But the crisp fragrance of a tiny cigar, out by the fire-pit on a chilly night, imagining all those after-raking evenings, with the piled leaves lit WAY over in the side of the field and perfuming the Fall air with that unmistakable closing-down-the-year scent---there’s a certain charm in that which we both enjoy, aside from the affectation of the moment. I smoked cigarettes for several years WAY back when, and after that, a friend and I would share a little two-pack of Muriels on occasion.
And from the remembrance of a beautiful, classy school friend’s fragrance of Chantilly mixed with the hint of her Daddy’s cigar smoke---I always considered that one of the loveliest scents there was, as she rustled through life in silky blouses and taffeta petticoats and dark curls floating to her tiny waist. The scent of Pall Malls in our house was a paltry substitute for that elegant scent.
Once, when Chris and I had smoked one in the car, we went into the Mall to stroll a few minutes before a movie, and I took a peppermint from a basket on a table display. The lady at the table asked if we’d like to enter a drawing for a bus trip, and we won a “day-trip” which we chose to redeem with an evening at the Madrigal Feast at IU. We always gave credit for that magical evening to the Muriel which started it all.
But WAAAAYYY back when, in my first married life, WAY before all my second singlehood, WAY before I met Chris, I occasionally smoked a little cigar, in the days when you COULD smoke one in company or at a party. So, when my children’s Dad and I went on a big company convention to Washington, I smoked a cigar with Miss Edie Adams.

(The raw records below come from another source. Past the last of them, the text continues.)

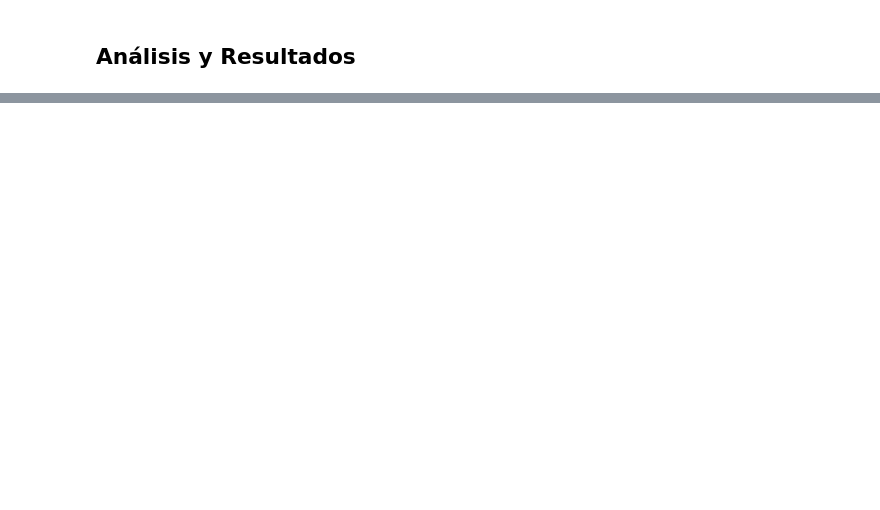
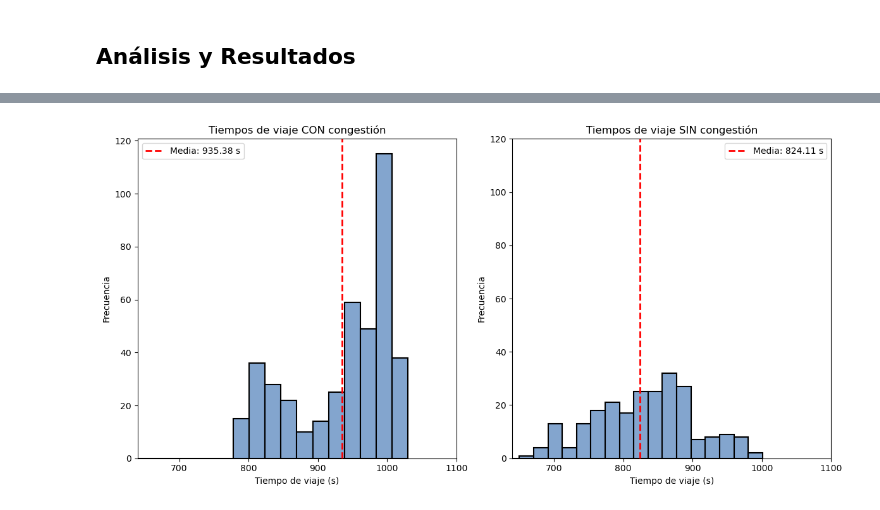
Before and after one commit to azulnogueraa/Agent-Based-Model---Gral-Paz, a Jupyter notebook: simulacion.ipynb, the cells around one changed output, grey strips where cells are left out. Drawn from its saved outputs; the diff is of its cells as text; code cells hidden in the pictures; blank space fills up the shorter version.

```diff
--- a/simulacion.ipynb
+++ b/simulacion.ipynb
@@ -654,0 +638,39 @@ plt.show()
+# %%
+import pandas as pd
+import matplotlib.pyplot as plt
+
+# Leer los datos de tiempos de viaje
+trip_times_congestion = pd.read_csv('./data/trip_times.csv')
+trip_times_without_congestion = pd.read_csv('./data/trip_times_without_congestion.csv')
+
+# Crear una figura con dos subtramas
+fig, (ax1, ax2) = plt.subplots(1, 2, figsize=(12, 6))
+
+# Trazar el primer histograma en la primera subtrama
+ax1.hist(trip_times_congestion['Time'], bins=20, color='#83A5CE', edgecolor='black', linewidth=1.5)
+ax1.set_xlabel('Tiempo de viaje (s)')
+ax1.set_ylabel('Frecuencia')
+ax1.set_title('Tiempos de viaje CON congestión')
+ax1.set_xlim([640, 1100])
+media1 = np.mean(trip_times_congestion['Time'])
+ax1.axvline(media1, color='red', linestyle='dashed', linewidth=2, label=f'Media: {media1:.2f} s')
+ax1.legend()
+
+# Trazar el segundo histograma en la segunda subtrama
+ax2.hist(trip_times_without_congestion['Time'], bins=20, color='#83A5CE', edgecolor='black', linewidth=1.5)
+ax2.set_xlabel('Tiempo de viaje (s)')
+ax2.set_ylabel('Frecuencia')
+ax2.set_title('Tiempos de viaje SIN congestión')
+ax2.set_xlim([640, 1100])
+ax2.set_ylim([0,120])
+media2 = np.mean(trip_times_without_congestion['Time'])
+ax2.axvline(media2, color='red', linestyle='dashed', linewidth=2, label=f'Media: {media2:.2f} s')
+ax2.legend()
+
+# Ajustar el espacio entre las subtramas
+plt.tight_layout()
+
+# Mostrar la figura
+plt.show()
+# %% [output]
+[figure, added]
```
Also changed, not shown: parts of 13 cells of this notebook.
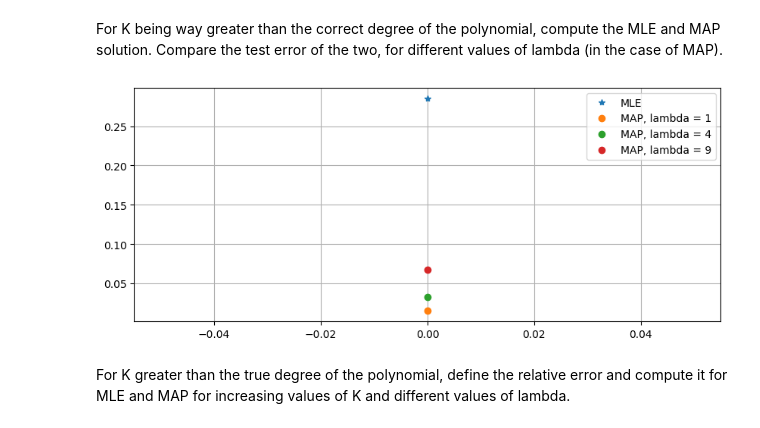
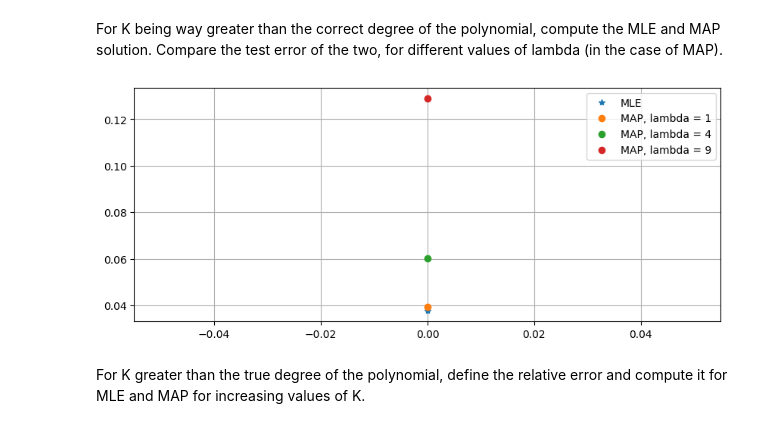
Before and after one commit to ChiaraAngileri/SMM_lab, a Jupyter notebook: Homework4 - no comments.ipynb, the cells around one changed output. Drawn from its saved outputs; the diff is of its cells as text; code cells hidden in the pictures.

```diff
--- a/Homework4 - no comments.ipynb
+++ b/Homework4 - no comments.ipynb
@@ -193,18 +195,14 @@ def error(D, k, theta):
 # %% [markdown]
 For different values of K, plot the training datapoints and the test datapoints with different colors, and visualize (as a continuous line) the learnt regression model $f_{theta_{MLE}}(x)$.
 # %%
-D_train, D_test = split_data(D[0], D[1], 70)
-X_train, Y_train = D_train
-X_test, Y_test = D_test
-
-k_vector = [2, 4, 20, 70]
+k_vector = [2, 4, 20, 60]
 theta_mle_vector = []
 
 for k in k_vector:
     theta_mle = MLE(D_train, k, "GD")
     theta_mle_vector.append(theta_mle)
 
-fig, ax = plt.subplots(len(k_vector), figsize = (10, 20))
+fig, ax = plt.subplots(len(k_vector), figsize=(12, 15))
 
 for i in range(len(k_vector)):
 
@@ -227,11 +225,7 @@ plt.show()
 # %% [markdown]
 For increasing values of K cmpute the training and test error. Plot the two errors with respect to K.
 # %%
-D_train, D_test = split_data(D[0], D[1], 70)
-
-X_test, Y_test = D_test
-
-k_vector = [2, 4, 20, 70]
+k_vector = np.arange(2, 21)
 
 theta_vector = []
 errors_train = []
@@ -350,0 +343,26 @@ plt.show()
+# %%
+k_vector = np.arange(2, 21)
+
+theta_vector = []
+errors_train = []
+errors_test = []
+
+lmbda = 1
+
+for k in k_vector:
+    theta_map = MAP(D_train, k, lmbda, "GD")
+    theta_vector.append(theta_map)
+
+    training_error = error(D_train, k, theta_map)
+    errors_train.append(training_error)
+
+    test_error = error(D_test, k, theta_map)
+    errors_test.append(test_error)
+
+plt.figure(figsize=(7,5))
+plt.title("Training and test errors")
+plt.plot(k_vector, errors_train, color='red')
+plt.plot(k_vector, errors_test, color='green')
+plt.legend(['train', 'test'])
+plt.grid()
+plt.plot()
@@ -355,30 +376,29 @@ For K being way greater than the correct degree of the polynomial, compute the M
 # %%
 k_big = 70
 l_vector = [1, 4, 9]
-D_train, D_test = split_data(D[0], D[1], 70)
 
-theta_mle = MLE(D_train, k_big, "NE")
-thetas_map = [MAP(D_train, k_big, l, "NE") for l in l_vector]
+theta_mle = MLE(D_train, k_big, "GD")
+thetas_map = [MAP(D_train, k_big, l, "GD") for l in l_vector]
 
 mle_error = error(D_test, k_big, theta_mle)
 map_errors = [error(D_test, k_big, theta_map) for theta_map in thetas_map]
 
 legend_mle = ['MLE']
 legend_map = ['MAP, lambda = ' + str(l) + '' for l in l_vector]
 legend = legend_mle + legend_map
 
 plt.figure(figsize=(10,4))
 plt.plot(mle_error, '*')
 for i in range(len(l_vector)):
     plt.plot(map_errors[i], 'o')
 plt.legend(legend)
 plt.grid()
 plt.show()
 # %% [output]
-[figure, old version]
+[figure, new version]
 # %% [markdown]
 For K greater than the true degree of the polynomial, define the relative error and compute it for MLE and MAP for
-increasing values of K and different values of lambda.
+increasing values of K.
 # %%
 def err_theta(theta, k):
     theta_true = np.ones((k,))
```
Also changed, not shown: parts of 13 cells of this notebook.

There was one big dinner event on the trip, in the enormous banquet room of The Sheraton, and the evening’s entertainer was Miss Adams, herself, known to us all from her television appearances and her cigar commercials. She sang and performed, and later in the show, the stagehands wheeled out a tall lamp-post. Applause from the audience, for we all recognized the familiar moment coming. And when she asked if any ladies in the audience enjoyed smoking Muriels, a great cry went up from the several tables where our group sat, with shoutings and pointings, and the spotlight settling on ME.
I was so flustered and it was such an unexpected thing---I was the youngest person in our whole group, wife of the junior draftsman, and not at all accustomed to taking much part in conversation, let alone a SPOTLIGHT. And as she smiled and beckoned, and the cheering and applause got louder, two of the men got up and pulled out my chair, with me stumbling my way FAR FAR amongst the tables to the side-steps up to the stage. And every step, all I could think of was the dress I was wearing---my Mother had made it for me special for that dinner event---a snug white long-sleeved MINI-DRESS, meant for an elegant evening, and not for LOOKING UP AT.
I made my way across the stage---I remember being sort of blinded by the light following my every step, and holding one side of my skirt caught in my hand tight against the side, so as to maintain as much modesty and dignity as possible. She welcomed me with a hug, offered me the Muriel, and lit us up as the music started. She handed me a mike and started to sing, and some weird something happened---just as if she and I had been right there all afternoon in our rehearsal tights and hair rollers, we backed up to the lamp, each lifted a high-heeled foot behind us to the pole, and finished in spoken, breathy unison:
Why don’t you pick one up and SMOKE it some time?
I’ve never before nor since been a part of such a strange, silly congruence of events as that crazy falling-into-the-moment in such perfect time. Smoke and bright light and such thunder of applause in that huge, echoing room---I guess that’s how it happens in Show Business, and I reckon I can say I’ve had MY Fifteen Seconds.